> **Task to carry out**
Below are the records; reproduce all of them exactly but without any images.

|---|

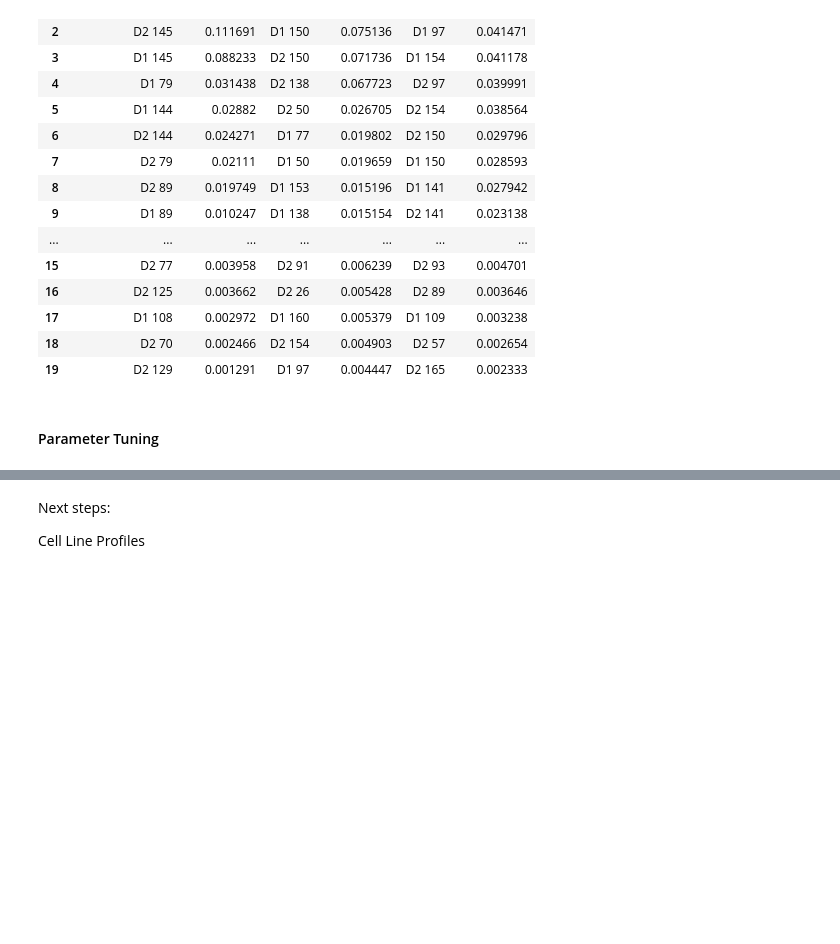
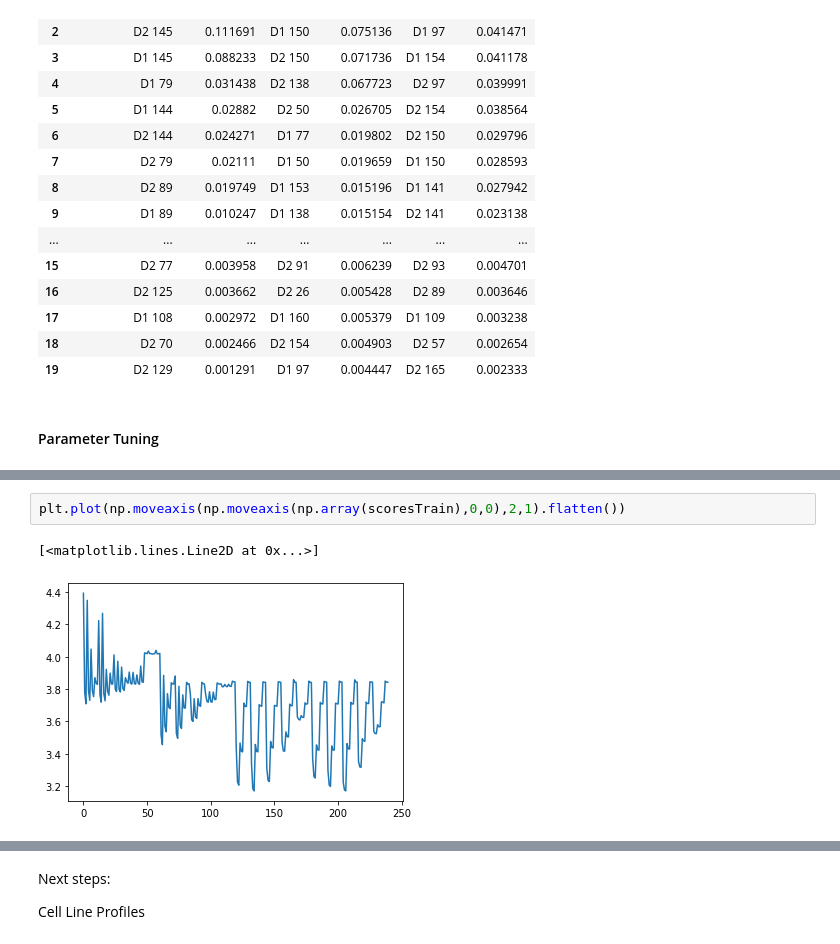
Before and after one commit to stefanhuber1510/marbleProject, a Jupyter notebook: scoring/thirdScoringTest.ipynb, the cells around one changed output, grey strips where cells are left out. Cells and saved outputs as stored; diff of their text form; blank space fills up the shorter version.

```diff
--- a/scoring/thirdScoringTest.ipynb
+++ b/scoring/thirdScoringTest.ipynb
@@ -406,0 +438,5 @@ Note that
+# %%
+plt.plot(np.moveaxis(np.moveaxis(np.array(scoresTrain),0,0),2,1).flatten())
+# %% [output]
+[<matplotlib.lines.Line2D at 0x...>]
+[figure, added]
```
Also changed, not shown: parts of 25 cells of this notebook.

|---|

> **Solution for this exercise**
Before and after one commit to stefanhuber1510/marbleProject, a Jupyter notebook: scoring/thirdScoringTest.ipynb, the cells around one changed output, grey strips where cells are left out. Cells and saved outputs as stored; diff of their text form; blank space fills up the shorter version.

```diff
--- a/scoring/thirdScoringTest.ipynb
+++ b/scoring/thirdScoringTest.ipynb
@@ -406,0 +438,5 @@ Note that
+# %%
+plt.plot(np.moveaxis(np.moveaxis(np.array(scoresTrain),0,0),2,1).flatten())
+# %% [output]
+[<matplotlib.lines.Line2D at 0x...>]
+[figure, added]
```
Also changed, not shown: parts of 25 cells of this notebook.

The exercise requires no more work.